━━━ RECORDS SHOWN ━━━
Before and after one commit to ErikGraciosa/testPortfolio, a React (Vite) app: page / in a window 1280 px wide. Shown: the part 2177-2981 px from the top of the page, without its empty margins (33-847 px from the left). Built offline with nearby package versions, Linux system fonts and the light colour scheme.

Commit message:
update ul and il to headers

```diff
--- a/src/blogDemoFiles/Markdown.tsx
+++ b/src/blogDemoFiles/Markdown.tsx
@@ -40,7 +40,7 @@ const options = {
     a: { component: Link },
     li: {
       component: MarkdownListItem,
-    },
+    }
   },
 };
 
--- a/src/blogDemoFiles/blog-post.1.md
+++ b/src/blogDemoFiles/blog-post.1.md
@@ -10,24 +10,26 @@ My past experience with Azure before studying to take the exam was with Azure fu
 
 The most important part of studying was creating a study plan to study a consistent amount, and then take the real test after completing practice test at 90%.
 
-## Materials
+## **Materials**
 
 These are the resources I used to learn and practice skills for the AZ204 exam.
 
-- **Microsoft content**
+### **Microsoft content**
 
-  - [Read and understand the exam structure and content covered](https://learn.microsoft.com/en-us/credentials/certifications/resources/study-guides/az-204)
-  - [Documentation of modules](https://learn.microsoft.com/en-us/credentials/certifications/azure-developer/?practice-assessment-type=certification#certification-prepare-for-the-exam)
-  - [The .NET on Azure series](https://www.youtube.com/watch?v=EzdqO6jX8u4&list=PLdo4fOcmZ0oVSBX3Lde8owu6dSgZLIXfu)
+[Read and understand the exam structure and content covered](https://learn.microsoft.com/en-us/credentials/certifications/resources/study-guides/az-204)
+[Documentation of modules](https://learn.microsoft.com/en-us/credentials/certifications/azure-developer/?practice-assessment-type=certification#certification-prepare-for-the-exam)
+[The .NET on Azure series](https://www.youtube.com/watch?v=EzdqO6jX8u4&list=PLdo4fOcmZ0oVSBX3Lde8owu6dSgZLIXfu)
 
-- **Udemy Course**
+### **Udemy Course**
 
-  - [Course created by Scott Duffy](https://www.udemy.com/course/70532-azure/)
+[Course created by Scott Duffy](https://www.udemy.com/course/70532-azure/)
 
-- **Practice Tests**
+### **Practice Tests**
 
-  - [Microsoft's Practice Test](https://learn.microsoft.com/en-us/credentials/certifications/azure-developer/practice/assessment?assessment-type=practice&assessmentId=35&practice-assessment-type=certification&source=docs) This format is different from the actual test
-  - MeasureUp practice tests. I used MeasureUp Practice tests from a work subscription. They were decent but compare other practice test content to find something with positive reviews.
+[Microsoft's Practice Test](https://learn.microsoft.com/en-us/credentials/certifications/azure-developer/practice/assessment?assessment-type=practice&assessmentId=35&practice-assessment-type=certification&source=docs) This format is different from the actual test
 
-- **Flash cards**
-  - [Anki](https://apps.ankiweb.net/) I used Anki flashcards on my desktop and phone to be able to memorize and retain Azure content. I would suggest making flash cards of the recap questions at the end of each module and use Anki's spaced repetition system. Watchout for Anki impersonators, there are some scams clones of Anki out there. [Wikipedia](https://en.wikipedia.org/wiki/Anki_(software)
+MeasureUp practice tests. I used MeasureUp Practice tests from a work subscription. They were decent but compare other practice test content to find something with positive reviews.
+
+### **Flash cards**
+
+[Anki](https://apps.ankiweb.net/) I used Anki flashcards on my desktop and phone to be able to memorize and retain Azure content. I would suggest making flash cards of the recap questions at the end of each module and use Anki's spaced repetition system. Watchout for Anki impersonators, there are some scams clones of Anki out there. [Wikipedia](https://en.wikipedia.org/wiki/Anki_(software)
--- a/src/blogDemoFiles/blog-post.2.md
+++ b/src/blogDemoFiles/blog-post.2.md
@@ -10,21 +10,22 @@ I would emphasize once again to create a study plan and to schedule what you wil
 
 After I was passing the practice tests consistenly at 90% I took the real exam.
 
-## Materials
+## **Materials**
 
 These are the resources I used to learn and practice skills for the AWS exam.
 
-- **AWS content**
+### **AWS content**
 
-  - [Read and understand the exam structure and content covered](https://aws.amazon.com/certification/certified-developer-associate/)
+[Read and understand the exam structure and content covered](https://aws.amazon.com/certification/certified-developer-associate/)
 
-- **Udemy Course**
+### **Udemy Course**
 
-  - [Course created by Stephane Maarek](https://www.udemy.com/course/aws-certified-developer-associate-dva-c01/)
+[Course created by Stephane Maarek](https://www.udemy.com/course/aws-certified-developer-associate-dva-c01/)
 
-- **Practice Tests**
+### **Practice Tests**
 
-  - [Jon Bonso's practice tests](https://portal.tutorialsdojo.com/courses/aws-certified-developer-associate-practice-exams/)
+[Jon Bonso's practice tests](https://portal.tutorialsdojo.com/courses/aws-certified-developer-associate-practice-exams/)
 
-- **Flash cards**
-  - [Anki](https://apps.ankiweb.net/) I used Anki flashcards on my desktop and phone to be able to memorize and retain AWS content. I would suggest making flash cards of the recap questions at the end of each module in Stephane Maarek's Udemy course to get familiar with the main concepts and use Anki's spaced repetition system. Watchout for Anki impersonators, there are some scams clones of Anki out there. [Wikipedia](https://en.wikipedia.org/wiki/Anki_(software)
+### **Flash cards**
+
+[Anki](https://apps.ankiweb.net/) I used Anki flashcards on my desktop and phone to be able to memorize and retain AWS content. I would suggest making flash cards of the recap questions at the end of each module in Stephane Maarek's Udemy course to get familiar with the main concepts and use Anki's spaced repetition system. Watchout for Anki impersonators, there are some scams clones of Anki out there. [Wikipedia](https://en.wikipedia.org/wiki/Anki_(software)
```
━━━
WORK TO BE COMPLETED: Copy out the material exactly, omitting nothing.

ANSWER FOR THE TASK:
Before and after one commit to ErikGraciosa/testPortfolio, a React (Vite) app: page / in a window 1280 px wide. Shown: the part 2177-2981 px from the top of the page, without its empty margins (33-847 px from the left). Built offline with nearby package versions, Linux system fonts and the light colour scheme.

Commit message:
update ul and il to headers

```diff
--- a/src/blogDemoFiles/Markdown.tsx
+++ b/src/blogDemoFiles/Markdown.tsx
@@ -40,7 +40,7 @@ const options = {
     a: { component: Link },
     li: {
       component: MarkdownListItem,
-    },
+    }
   },
 };
 
--- a/src/blogDemoFiles/blog-post.1.md
+++ b/src/blogDemoFiles/blog-post.1.md
@@ -10,24 +10,26 @@ My past experience with Azure before studying to take the exam was with Azure fu
 
 The most important part of studying was creating a study plan to study a consistent amount, and then take the real test after completing practice test at 90%.
 
-## Materials
+## **Materials**
 
 These are the resources I used to learn and practice skills for the AZ204 exam.
 
-- **Microsoft content**
+### **Microsoft content**
 
-  - [Read and understand the exam structure and content covered](https://learn.microsoft.com/en-us/credentials/certifications/resources/study-guides/az-204)
-  - [Documentation of modules](https://learn.microsoft.com/en-us/credentials/certifications/azure-developer/?practice-assessment-type=certification#certification-prepare-for-the-exam)
-  - [The .NET on Azure series](https://www.youtube.com/watch?v=EzdqO6jX8u4&list=PLdo4fOcmZ0oVSBX3Lde8owu6dSgZLIXfu)
+[Read and understand the exam structure and content covered](https://learn.microsoft.com/en-us/credentials/certifications/resources/study-guides/az-204)
+[Documentation of modules](https://learn.microsoft.com/en-us/credentials/certifications/azure-developer/?practice-assessment-type=certification#certification-prepare-for-the-exam)
+[The .NET on Azure series](https://www.youtube.com/watch?v=EzdqO6jX8u4&list=PLdo4fOcmZ0oVSBX3Lde8owu6dSgZLIXfu)
 
-- **Udemy Course**
+### **Udemy Course**
 
-  - [Course created by Scott Duffy](https://www.udemy.com/course/70532-azure/)
+[Course created by Scott Duffy](https://www.udemy.com/course/70532-azure/)
 
-- **Practice Tests**
+### **Practice Tests**
 
-  - [Microsoft's Practice Test](https://learn.microsoft.com/en-us/credentials/certifications/azure-developer/practice/assessment?assessment-type=practice&assessmentId=35&practice-assessment-type=certification&source=docs) This format is different from the actual test
-  - MeasureUp practice tests. I used MeasureUp Practice tests from a work subscription. They were decent but compare other practice test content to find something with positive reviews.
+[Microsoft's Practice Test](https://learn.microsoft.com/en-us/credentials/certifications/azure-developer/practice/assessment?assessment-type=practice&assessmentId=35&practice-assessment-type=certification&source=docs) This format is different from the actual test
 
-- **Flash cards**
-  - [Anki](https://apps.ankiweb.net/) I used Anki flashcards on my desktop and phone to be able to memorize and retain Azure content. I would suggest making flash cards of the recap questions at the end of each module and use Anki's spaced repetition system. Watchout for Anki impersonators, there are some scams clones of Anki out there. [Wikipedia](https://en.wikipedia.org/wiki/Anki_(software)
+MeasureUp practice tests. I used MeasureUp Practice tests from a work subscription. They were decent but compare other practice test content to find something with positive reviews.
+
+### **Flash cards**
+
+[Anki](https://apps.ankiweb.net/) I used Anki flashcards on my desktop and phone to be able to memorize and retain Azure content. I would suggest making flash cards of the recap questions at the end of each module and use Anki's spaced repetition system. Watchout for Anki impersonators, there are some scams clones of Anki out there. [Wikipedia](https://en.wikipedia.org/wiki/Anki_(software)
--- a/src/blogDemoFiles/blog-post.2.md
+++ b/src/blogDemoFiles/blog-post.2.md
@@ -10,21 +10,22 @@ I would emphasize once again to create a study plan and to schedule what you wil
 
 After I was passing the practice tests consistenly at 90% I took the real exam.
 
-## Materials
+## **Materials**
 
 These are the resources I used to learn and practice skills for the AWS exam.
 
-- **AWS content**
+### **AWS content**
 
-  - [Read and understand the exam structure and content covered](https://aws.amazon.com/certification/certified-developer-associate/)
+[Read and understand the exam structure and content covered](https://aws.amazon.com/certification/certified-developer-associate/)
 
-- **Udemy Course**
+### **Udemy Course**
 
-  - [Course created by Stephane Maarek](https://www.udemy.com/course/aws-certified-developer-associate-dva-c01/)
+[Course created by Stephane Maarek](https://www.udemy.com/course/aws-certified-developer-associate-dva-c01/)
 
-- **Practice Tests**
+### **Practice Tests**
 
-  - [Jon Bonso's practice tests](https://portal.tutorialsdojo.com/courses/aws-certified-developer-associate-practice-exams/)
+[Jon Bonso's practice tests](https://portal.tutorialsdojo.com/courses/aws-certified-developer-associate-practice-exams/)
 
-- **Flash cards**
-  - [Anki](https://apps.ankiweb.net/) I used Anki flashcards on my desktop and phone to be able to memorize and retain AWS content. I would suggest making flash cards of the recap questions at the end of each module in Stephane Maarek's Udemy course to get familiar with the main concepts and use Anki's spaced repetition system. Watchout for Anki impersonators, there are some scams clones of Anki out there. [Wikipedia](https://en.wikipedia.org/wiki/Anki_(software)
+### **Flash cards**
+
+[Anki](https://apps.ankiweb.net/) I used Anki flashcards on my desktop and phone to be able to memorize and retain AWS content. I would suggest making flash cards of the recap questions at the end of each module in Stephane Maarek's Udemy course to get familiar with the main concepts and use Anki's spaced repetition system. Watchout for Anki impersonators, there are some scams clones of Anki out there. [Wikipedia](https://en.wikipedia.org/wiki/Anki_(software)
```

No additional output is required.